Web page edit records

========

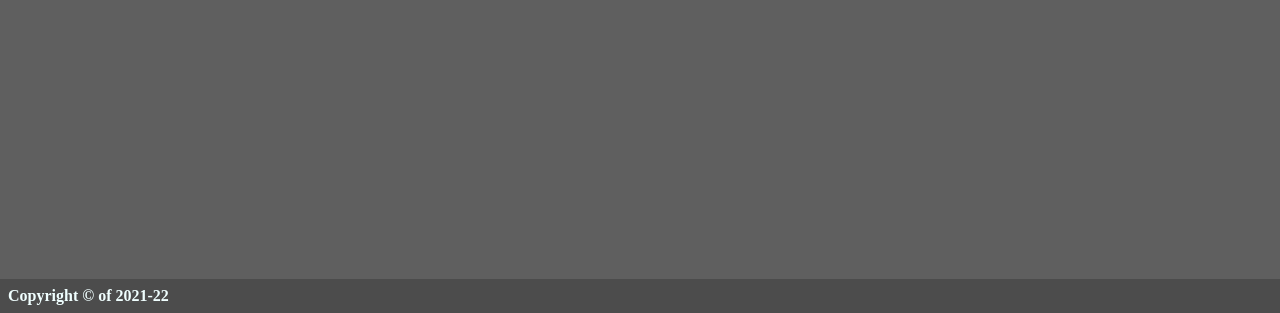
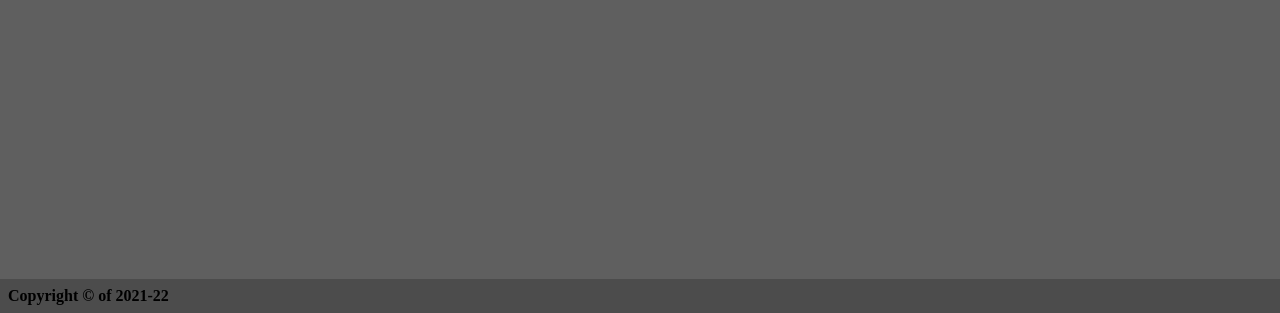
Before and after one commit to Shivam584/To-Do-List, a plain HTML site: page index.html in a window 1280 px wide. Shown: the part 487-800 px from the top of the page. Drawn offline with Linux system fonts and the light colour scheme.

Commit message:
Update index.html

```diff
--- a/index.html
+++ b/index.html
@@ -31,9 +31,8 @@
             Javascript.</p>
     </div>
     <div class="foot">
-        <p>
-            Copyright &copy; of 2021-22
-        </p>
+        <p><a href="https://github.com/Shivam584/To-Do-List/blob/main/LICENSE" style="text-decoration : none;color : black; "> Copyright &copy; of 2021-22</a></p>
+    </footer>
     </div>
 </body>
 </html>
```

========

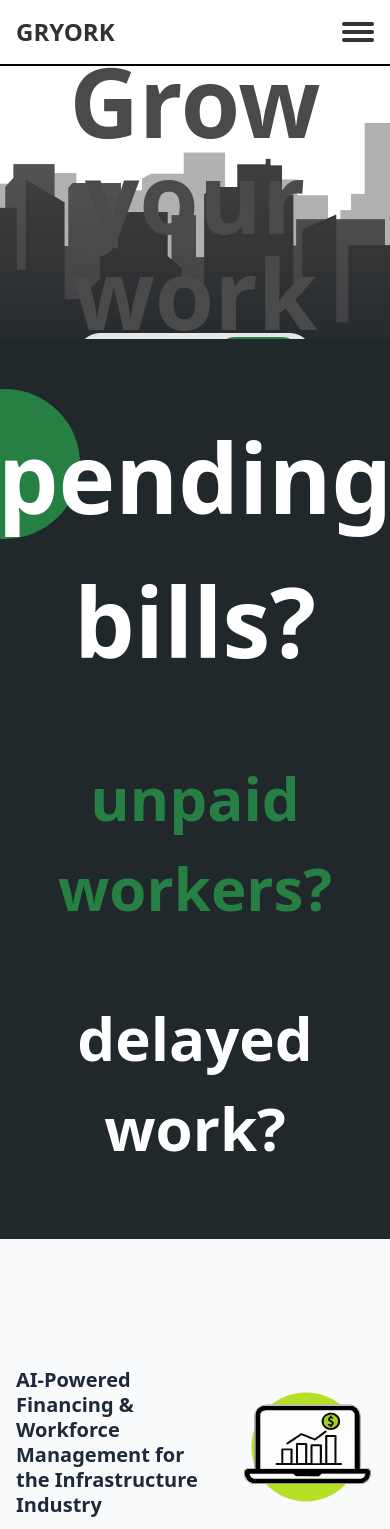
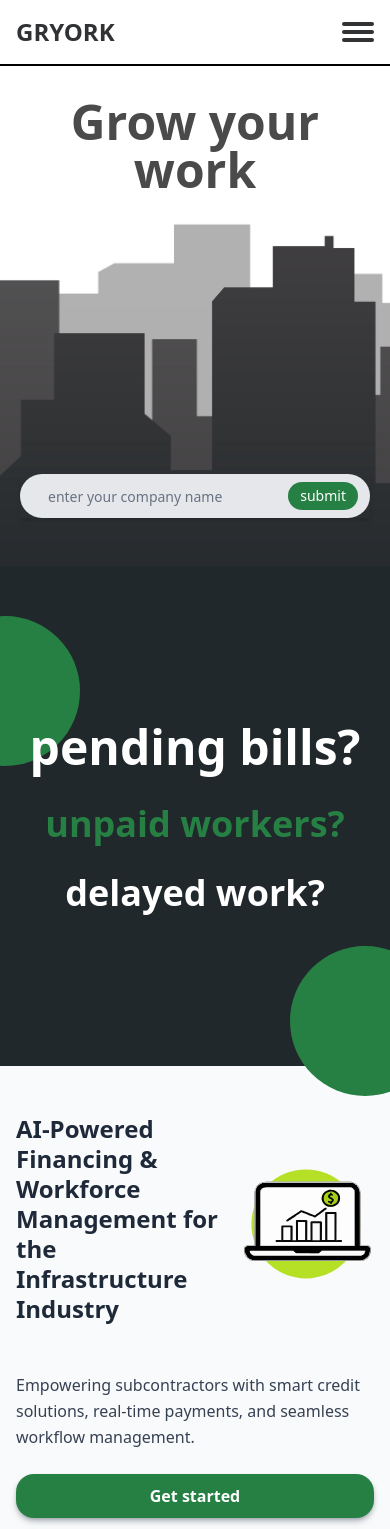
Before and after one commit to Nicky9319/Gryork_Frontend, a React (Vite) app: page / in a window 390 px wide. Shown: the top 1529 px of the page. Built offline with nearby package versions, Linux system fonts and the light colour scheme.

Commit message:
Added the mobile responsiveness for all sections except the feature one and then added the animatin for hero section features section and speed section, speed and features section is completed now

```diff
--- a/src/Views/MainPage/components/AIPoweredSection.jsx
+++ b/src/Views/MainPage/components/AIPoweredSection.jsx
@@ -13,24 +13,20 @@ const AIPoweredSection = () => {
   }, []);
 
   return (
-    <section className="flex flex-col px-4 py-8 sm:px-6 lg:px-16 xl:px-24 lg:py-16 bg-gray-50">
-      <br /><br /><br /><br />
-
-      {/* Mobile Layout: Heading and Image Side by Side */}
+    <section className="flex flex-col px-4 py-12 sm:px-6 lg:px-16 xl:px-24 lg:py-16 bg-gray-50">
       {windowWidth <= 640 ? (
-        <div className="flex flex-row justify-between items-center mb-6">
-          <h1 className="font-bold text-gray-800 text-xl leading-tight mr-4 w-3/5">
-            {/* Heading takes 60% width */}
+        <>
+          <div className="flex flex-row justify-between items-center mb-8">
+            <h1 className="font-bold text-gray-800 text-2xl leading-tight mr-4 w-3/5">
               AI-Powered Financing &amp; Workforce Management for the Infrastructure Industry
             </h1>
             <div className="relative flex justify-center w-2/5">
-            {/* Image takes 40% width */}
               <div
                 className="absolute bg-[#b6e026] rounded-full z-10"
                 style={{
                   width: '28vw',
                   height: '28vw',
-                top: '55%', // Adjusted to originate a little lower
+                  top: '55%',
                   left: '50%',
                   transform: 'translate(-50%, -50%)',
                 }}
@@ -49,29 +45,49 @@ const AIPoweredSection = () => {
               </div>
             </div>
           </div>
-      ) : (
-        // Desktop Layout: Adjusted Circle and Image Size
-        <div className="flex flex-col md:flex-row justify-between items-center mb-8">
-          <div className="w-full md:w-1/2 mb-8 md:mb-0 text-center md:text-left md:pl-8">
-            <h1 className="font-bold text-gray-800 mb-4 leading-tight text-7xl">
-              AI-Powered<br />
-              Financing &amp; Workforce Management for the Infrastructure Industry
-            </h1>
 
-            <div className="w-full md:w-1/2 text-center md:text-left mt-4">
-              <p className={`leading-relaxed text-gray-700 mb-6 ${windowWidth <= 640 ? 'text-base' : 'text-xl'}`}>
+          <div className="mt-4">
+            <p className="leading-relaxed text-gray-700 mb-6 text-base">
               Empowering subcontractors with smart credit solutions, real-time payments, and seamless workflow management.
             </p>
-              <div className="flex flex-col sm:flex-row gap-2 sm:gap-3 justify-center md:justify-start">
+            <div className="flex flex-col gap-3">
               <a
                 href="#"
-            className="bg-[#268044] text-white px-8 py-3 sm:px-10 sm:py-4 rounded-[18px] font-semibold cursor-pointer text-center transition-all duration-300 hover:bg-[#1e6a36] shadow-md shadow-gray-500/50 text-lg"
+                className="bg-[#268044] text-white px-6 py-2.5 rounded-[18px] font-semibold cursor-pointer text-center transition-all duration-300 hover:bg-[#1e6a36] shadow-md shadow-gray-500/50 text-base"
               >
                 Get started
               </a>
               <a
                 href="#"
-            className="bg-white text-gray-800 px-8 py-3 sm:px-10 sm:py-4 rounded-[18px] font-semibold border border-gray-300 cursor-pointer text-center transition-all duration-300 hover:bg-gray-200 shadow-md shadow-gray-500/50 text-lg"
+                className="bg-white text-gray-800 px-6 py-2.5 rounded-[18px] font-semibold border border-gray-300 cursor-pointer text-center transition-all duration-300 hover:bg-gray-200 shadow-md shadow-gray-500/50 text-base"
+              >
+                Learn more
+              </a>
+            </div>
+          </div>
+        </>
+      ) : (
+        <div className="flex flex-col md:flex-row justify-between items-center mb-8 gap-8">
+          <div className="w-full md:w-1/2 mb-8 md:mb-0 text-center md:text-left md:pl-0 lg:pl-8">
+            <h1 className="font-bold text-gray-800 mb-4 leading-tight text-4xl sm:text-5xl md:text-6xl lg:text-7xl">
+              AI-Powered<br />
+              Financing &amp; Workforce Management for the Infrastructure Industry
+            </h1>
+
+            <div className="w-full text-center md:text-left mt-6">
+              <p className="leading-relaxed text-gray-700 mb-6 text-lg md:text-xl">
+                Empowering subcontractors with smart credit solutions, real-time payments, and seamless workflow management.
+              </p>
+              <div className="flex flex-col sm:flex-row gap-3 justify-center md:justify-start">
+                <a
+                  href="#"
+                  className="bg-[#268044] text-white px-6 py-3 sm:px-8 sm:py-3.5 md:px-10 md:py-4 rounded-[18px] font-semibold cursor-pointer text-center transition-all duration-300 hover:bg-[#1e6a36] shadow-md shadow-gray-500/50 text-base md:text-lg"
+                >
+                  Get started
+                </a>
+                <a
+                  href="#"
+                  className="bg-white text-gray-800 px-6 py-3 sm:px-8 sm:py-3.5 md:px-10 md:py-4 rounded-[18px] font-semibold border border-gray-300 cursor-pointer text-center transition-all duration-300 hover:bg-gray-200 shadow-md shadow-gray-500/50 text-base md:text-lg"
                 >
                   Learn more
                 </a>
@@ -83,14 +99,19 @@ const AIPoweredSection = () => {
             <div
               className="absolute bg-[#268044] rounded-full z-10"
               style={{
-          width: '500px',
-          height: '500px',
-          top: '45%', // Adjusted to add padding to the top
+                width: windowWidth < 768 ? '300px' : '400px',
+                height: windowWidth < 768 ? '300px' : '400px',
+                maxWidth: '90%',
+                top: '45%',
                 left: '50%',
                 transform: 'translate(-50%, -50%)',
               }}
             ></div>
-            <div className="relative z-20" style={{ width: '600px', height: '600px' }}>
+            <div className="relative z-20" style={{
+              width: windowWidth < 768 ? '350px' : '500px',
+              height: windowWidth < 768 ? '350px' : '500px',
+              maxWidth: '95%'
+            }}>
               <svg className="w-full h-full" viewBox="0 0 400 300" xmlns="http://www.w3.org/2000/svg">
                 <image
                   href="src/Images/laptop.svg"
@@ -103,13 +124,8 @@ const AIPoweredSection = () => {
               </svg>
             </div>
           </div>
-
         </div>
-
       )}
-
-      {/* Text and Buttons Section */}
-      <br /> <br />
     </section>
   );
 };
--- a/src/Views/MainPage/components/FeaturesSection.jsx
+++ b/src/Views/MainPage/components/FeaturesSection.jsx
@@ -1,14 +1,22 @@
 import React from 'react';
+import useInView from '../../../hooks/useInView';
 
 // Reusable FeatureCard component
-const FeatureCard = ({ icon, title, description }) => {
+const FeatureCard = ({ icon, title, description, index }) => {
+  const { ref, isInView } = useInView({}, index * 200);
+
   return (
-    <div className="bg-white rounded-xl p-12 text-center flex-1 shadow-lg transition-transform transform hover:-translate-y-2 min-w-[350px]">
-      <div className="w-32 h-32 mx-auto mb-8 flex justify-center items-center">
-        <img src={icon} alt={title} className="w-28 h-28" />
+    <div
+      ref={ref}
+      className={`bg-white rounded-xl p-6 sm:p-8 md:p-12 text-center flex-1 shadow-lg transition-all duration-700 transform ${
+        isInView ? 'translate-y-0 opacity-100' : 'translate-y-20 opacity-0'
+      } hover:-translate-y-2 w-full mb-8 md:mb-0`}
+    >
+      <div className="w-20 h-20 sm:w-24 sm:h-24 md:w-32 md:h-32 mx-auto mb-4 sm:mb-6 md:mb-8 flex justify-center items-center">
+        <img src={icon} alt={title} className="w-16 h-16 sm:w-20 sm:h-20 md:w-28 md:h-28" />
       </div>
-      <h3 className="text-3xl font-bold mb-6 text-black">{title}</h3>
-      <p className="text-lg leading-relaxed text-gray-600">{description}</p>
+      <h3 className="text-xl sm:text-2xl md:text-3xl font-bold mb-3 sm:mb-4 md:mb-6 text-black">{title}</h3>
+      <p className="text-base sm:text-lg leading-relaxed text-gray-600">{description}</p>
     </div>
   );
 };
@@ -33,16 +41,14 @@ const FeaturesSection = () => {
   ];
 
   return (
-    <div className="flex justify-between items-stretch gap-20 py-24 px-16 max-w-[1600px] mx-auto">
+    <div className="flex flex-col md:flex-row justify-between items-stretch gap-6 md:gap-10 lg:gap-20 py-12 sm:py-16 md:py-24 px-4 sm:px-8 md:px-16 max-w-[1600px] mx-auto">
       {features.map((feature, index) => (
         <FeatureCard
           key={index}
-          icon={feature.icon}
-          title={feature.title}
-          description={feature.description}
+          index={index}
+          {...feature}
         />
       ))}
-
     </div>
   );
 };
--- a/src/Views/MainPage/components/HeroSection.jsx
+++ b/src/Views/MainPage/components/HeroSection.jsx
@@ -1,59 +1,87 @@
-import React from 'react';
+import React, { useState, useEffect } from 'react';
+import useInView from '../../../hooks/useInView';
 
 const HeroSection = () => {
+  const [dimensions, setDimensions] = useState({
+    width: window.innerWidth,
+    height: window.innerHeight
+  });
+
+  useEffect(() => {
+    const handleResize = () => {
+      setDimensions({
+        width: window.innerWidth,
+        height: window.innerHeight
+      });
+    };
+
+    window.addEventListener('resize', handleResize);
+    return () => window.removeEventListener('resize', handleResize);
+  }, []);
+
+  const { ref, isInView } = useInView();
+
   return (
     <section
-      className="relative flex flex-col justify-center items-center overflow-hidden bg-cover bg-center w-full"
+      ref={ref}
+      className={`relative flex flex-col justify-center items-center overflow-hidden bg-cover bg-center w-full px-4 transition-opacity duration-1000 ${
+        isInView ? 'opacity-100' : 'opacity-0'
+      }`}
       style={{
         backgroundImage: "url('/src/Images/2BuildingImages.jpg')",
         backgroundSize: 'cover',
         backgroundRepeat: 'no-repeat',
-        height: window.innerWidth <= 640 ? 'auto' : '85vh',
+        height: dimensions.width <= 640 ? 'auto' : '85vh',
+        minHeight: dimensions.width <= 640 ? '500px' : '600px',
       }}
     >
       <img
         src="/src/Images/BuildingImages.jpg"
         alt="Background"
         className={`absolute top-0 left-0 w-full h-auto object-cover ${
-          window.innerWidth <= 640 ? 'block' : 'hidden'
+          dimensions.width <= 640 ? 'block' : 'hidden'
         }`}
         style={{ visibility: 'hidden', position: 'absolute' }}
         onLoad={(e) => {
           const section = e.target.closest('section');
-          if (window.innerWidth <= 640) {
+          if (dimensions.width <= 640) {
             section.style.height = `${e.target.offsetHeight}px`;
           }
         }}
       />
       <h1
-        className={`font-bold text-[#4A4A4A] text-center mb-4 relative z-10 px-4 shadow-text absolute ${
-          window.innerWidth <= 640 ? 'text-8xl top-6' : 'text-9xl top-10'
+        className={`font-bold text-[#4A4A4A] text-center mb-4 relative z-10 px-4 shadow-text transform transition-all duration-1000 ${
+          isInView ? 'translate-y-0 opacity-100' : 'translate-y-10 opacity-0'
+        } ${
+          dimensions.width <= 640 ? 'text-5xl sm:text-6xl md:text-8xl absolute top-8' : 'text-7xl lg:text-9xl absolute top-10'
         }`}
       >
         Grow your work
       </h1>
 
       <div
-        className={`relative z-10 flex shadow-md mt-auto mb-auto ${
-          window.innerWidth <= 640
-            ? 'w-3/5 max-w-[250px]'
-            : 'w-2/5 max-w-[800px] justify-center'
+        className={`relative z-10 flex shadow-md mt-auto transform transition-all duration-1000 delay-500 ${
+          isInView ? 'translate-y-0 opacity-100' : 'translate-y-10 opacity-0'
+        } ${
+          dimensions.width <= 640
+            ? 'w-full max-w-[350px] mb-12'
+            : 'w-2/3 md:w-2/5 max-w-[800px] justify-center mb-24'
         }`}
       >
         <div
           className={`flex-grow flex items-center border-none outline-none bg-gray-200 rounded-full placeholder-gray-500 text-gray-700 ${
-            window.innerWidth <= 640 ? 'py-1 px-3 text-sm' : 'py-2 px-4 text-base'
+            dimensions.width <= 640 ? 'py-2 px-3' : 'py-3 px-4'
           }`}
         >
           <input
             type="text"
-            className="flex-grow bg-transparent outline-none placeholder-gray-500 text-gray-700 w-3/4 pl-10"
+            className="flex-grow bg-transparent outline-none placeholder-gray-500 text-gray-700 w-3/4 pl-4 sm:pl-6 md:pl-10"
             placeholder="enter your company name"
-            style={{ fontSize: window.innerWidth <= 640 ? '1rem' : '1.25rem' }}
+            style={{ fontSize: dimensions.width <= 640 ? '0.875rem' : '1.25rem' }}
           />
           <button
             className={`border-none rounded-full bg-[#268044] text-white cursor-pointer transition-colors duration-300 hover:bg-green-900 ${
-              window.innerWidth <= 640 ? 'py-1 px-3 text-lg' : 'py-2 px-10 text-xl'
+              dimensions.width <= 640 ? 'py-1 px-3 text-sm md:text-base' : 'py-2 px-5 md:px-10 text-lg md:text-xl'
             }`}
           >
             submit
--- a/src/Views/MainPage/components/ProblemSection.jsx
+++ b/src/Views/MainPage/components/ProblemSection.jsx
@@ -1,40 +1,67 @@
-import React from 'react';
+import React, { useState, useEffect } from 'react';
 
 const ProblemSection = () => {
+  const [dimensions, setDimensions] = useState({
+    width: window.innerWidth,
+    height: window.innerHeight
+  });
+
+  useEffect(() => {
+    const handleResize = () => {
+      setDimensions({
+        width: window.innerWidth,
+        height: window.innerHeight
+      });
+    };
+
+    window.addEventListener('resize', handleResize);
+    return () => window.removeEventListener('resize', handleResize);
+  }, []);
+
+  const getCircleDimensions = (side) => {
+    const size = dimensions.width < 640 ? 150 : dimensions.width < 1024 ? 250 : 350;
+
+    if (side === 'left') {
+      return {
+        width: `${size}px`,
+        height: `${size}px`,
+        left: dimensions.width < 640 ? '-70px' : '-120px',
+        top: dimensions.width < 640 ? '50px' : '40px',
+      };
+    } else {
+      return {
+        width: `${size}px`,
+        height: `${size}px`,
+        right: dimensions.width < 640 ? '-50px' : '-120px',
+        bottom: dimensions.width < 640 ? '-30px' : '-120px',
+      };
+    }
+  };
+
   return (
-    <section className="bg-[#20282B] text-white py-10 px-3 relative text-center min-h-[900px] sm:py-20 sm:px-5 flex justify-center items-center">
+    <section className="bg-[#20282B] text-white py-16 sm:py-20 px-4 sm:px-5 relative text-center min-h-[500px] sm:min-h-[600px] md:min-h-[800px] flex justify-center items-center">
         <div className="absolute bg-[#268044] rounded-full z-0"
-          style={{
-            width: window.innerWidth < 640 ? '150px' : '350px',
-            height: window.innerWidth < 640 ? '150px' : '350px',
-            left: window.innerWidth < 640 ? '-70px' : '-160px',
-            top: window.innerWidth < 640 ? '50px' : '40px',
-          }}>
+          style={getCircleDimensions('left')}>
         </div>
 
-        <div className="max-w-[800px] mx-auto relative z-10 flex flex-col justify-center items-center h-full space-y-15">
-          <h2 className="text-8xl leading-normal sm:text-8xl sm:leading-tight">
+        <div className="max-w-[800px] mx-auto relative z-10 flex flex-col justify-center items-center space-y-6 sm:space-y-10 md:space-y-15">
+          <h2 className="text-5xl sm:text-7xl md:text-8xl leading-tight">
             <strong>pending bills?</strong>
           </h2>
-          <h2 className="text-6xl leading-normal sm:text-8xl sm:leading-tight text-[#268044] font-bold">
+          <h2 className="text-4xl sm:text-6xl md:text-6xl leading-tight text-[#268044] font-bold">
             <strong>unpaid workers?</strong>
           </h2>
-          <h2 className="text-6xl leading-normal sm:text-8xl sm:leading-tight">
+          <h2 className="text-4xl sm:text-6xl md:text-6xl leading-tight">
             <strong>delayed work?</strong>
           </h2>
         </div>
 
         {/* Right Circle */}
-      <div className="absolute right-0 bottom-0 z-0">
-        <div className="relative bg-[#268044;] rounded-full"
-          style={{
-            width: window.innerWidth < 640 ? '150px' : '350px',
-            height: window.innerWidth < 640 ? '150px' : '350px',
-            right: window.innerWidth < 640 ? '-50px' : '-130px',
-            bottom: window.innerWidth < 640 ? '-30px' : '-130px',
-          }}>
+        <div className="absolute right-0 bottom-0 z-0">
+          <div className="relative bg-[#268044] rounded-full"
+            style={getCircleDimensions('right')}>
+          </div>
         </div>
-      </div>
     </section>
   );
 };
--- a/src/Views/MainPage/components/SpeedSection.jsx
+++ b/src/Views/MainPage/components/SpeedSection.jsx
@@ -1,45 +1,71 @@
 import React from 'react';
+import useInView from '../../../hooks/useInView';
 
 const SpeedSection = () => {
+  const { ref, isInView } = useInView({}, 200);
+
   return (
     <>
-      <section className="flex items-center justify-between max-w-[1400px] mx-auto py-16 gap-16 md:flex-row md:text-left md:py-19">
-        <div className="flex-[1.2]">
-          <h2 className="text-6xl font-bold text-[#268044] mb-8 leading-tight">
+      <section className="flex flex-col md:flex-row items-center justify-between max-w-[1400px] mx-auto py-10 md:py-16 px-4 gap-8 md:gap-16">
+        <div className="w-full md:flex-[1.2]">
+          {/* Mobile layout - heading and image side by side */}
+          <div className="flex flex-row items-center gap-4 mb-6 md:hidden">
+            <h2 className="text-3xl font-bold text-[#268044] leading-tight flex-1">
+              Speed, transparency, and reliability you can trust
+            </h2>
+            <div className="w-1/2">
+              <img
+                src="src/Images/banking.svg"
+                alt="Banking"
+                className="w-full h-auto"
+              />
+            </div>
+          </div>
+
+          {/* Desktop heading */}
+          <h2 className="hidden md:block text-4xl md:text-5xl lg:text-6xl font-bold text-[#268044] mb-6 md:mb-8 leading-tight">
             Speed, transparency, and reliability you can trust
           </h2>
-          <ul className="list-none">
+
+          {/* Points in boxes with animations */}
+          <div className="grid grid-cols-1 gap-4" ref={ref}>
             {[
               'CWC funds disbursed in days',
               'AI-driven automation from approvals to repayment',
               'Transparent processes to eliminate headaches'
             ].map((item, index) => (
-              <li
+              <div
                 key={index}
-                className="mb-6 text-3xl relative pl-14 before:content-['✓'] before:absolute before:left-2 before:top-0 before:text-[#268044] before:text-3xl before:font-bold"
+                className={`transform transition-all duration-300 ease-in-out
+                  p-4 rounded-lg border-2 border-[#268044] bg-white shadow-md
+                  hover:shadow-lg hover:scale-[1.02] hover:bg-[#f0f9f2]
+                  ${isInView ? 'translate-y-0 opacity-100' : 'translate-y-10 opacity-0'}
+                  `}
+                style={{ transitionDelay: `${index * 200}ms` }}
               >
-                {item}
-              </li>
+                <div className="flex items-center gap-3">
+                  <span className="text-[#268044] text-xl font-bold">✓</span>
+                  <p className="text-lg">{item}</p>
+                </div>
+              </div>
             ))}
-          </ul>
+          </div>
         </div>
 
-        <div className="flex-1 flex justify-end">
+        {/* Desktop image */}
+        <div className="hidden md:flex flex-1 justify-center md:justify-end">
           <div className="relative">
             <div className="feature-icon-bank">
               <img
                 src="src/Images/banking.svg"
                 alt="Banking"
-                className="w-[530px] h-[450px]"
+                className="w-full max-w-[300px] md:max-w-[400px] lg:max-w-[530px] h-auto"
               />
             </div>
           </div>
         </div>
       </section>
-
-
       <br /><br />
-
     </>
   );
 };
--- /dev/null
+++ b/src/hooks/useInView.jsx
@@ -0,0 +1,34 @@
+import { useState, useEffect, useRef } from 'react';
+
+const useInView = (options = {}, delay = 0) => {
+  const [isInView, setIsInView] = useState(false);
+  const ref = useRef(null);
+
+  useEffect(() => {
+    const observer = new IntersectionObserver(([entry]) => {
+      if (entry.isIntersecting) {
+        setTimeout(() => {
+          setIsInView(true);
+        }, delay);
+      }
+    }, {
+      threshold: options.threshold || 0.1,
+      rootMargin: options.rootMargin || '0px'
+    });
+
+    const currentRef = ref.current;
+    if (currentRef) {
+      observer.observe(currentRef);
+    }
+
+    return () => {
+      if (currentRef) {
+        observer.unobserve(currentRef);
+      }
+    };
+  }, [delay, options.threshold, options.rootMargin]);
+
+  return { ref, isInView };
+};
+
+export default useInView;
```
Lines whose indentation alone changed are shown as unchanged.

========

Work request:
What lines of the data contain the string "components"? List them.

Task result:
--- a/src/Views/MainPage/components/AIPoweredSection.jsx
+++ b/src/Views/MainPage/components/AIPoweredSection.jsx
--- a/src/Views/MainPage/components/FeaturesSection.jsx
+++ b/src/Views/MainPage/components/FeaturesSection.jsx
--- a/src/Views/MainPage/components/HeroSection.jsx
+++ b/src/Views/MainPage/components/HeroSection.jsx
--- a/src/Views/MainPage/components/ProblemSection.jsx
+++ b/src/Views/MainPage/components/ProblemSection.jsx
--- a/src/Views/MainPage/components/SpeedSection.jsx
+++ b/src/Views/MainPage/components/SpeedSection.jsx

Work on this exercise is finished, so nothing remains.